Melanie Oppenheimer

This chapter examines the League of Red Cross Societies, founded in 1919, and focuses on one national society, the Australian Red Cross, and how it realigned itself as part of the transition from war to peace in the 1920s. It did this, in part, through the emerging global programme of the Junior Red Cross. To allow children to gather together under the auspices of the Red Cross to foster and extend its work beyond national borders and into the international spaces was led by the League of Red Cross Societies. Emerging national Red Cross societies such as the Australian Red Cross found value and guidance from the Movement’s new federated body, and played a part in ensuring its survival and success.

in The Red Cross Movement
Myths, practices, turning points

This book offers new insights into the history of the Red Cross Movement, the world’s oldest humanitarian body originally founded in 1863 in Geneva, Switzerland. Incorporating new research, the book reimagines and re-evaluates the Red Cross as a global institutional network. It is the first book of its kind to focus on the rise of the Red Cross, and analyses the emergence of humanitarianism through a series of turning points, practices and myths. The book explores the three unique elements that make up the Red Cross Movement: the International Committee of the Red Cross; the International Federation of Red Cross and Red Crescent, formerly known as the League of Red Cross Societies (both based in Geneva); and the 191 national societies. It also coincides with the centenary of the founding of the International Federation of the Red Cross and Red Crescent, formed in May 1919 in the aftermath of the First World War. The book will be invaluable for students, lecturers, humanitarian workers, and those with a general interest in this highly recognizable and respected humanitarian brand. With seventeen chapters by leading scholars and researchers from Europe, the UK, Australia, New Zealand and America, the book deserves a place on the bookshelves of historians and international relations scholars interested to learn more about this unique, complex and contested organisation.
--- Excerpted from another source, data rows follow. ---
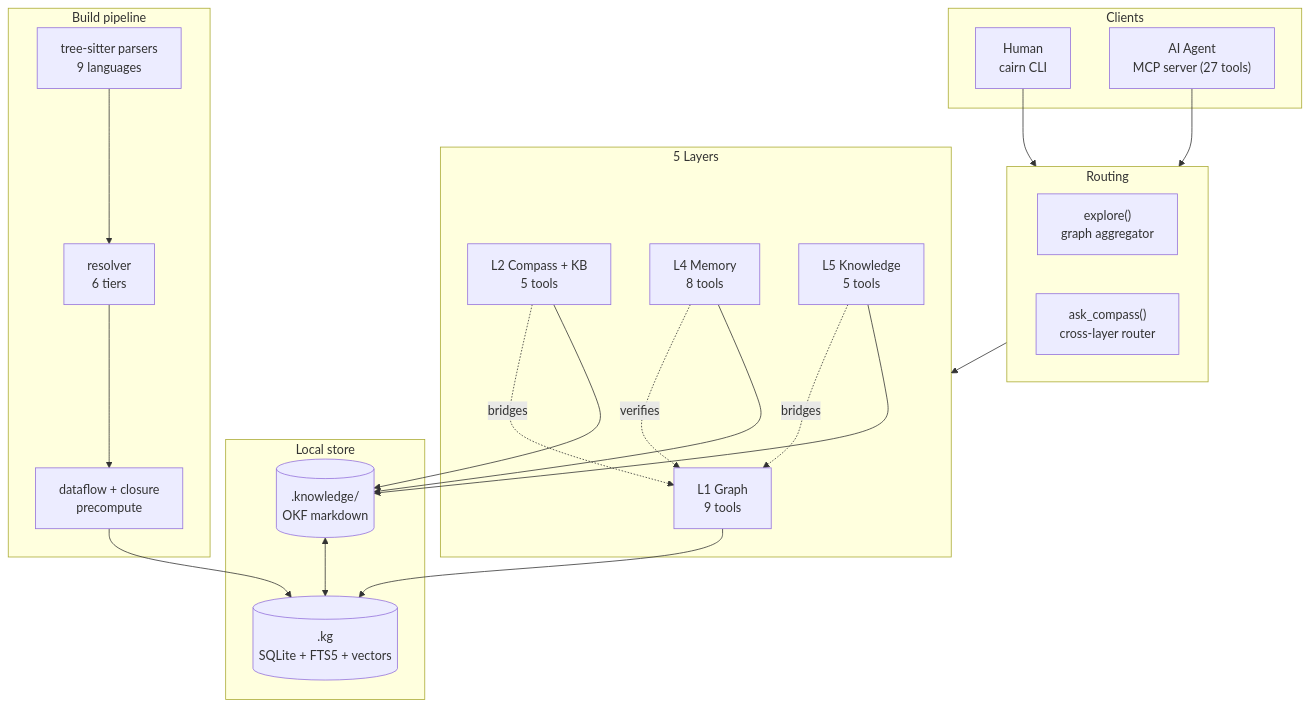
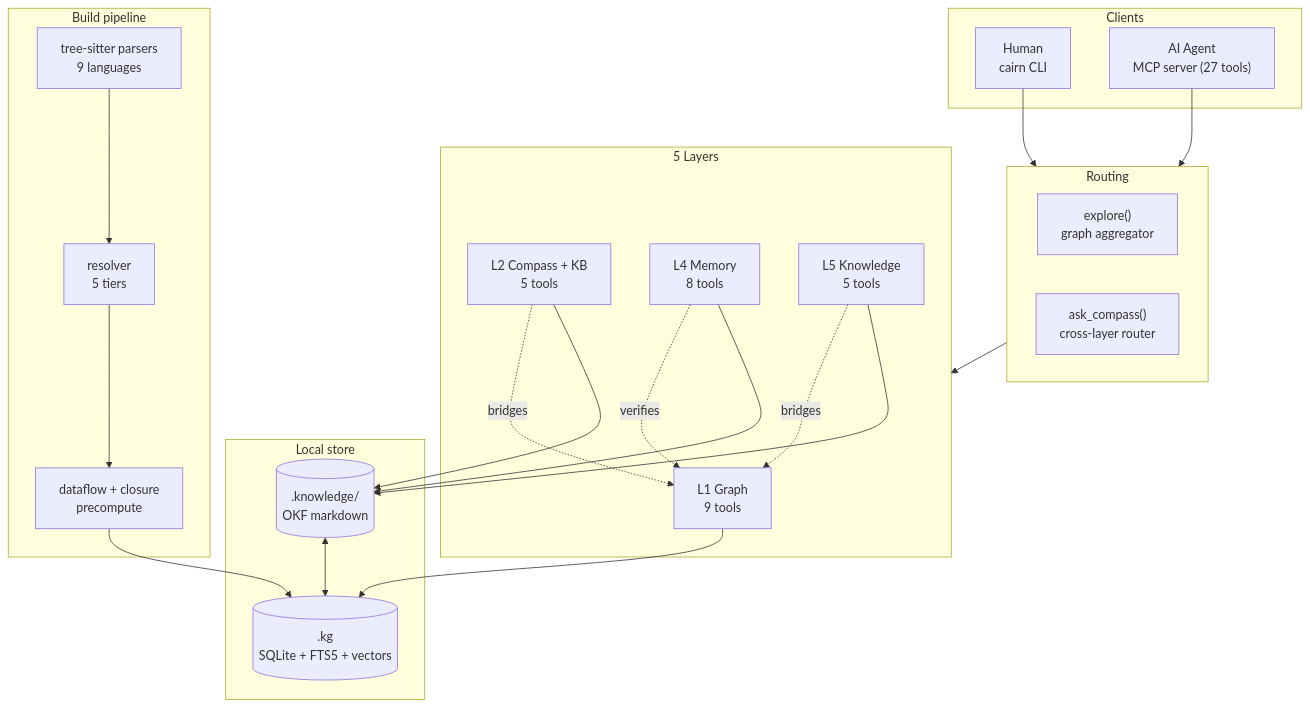
Before and after one commit to tanlnm512/cairn: the first of 11 diagrams in docs/architecture-overview.md, drawn with Mermaid. The commit also changed other lines of this file and 42 other files, not shown here.

````diff
--- a/docs/architecture-overview.md
+++ b/docs/architecture-overview.md
@@ -29,43 +29,43 @@
 ```mermaid
 flowchart TB
     subgraph Clients["Clients"]
         H["Human<br/>cairn CLI"]
         A["AI Agent<br/>MCP server (27 tools)"]
     end
 
     subgraph Router["Routing"]
         EX["explore()<br/>graph aggregator"]
         AC["ask_compass()<br/>cross-layer router"]
     end
 
     subgraph Layers["5 Layers"]
         L1["L1 Graph<br/>9 tools"]
         L2["L2 Compass + KB<br/>5 tools"]
         L4["L4 Memory<br/>8 tools"]
         L5["L5 Knowledge<br/>5 tools"]
     end
 
     subgraph Store["Local store"]
         DB[(".kg<br/>SQLite + FTS5 + vectors")]
         KB[(".knowledge/<br/>OKF markdown")]
     end
 
     subgraph Build["Build pipeline"]
         P["tree-sitter parsers<br/>9 languages"]
-        R["resolver<br/>6 tiers"]
+        R["resolver<br/>5 tiers"]
         D["dataflow + closure<br/>precompute"]
     end
 
     H --> Router
     A --> Router
     Router --> Layers
     L1 --> DB
     L2 --> KB
     L2 -.bridges.-> L1
     L4 --> KB
     L4 -.verifies.-> L1
     L5 --> KB
     L5 -.bridges.-> L1
     P --> R --> D --> DB
     KB <--> DB
 ```
````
Continuities, changes and challenges
Neville Wylie, Melanie Oppenheimer, and James Crossland

This chapter introduces the subject of humanitarianism, outlines the various constituent elements that make up the Red Cross Movement and gives an overview of the current state of scholarship on the subject. It introduces the three themes, and summarises the contributions made to these themes by the chapters brought together in the volume. Finally, it indicates avenues for future research.

in The Red Cross Movement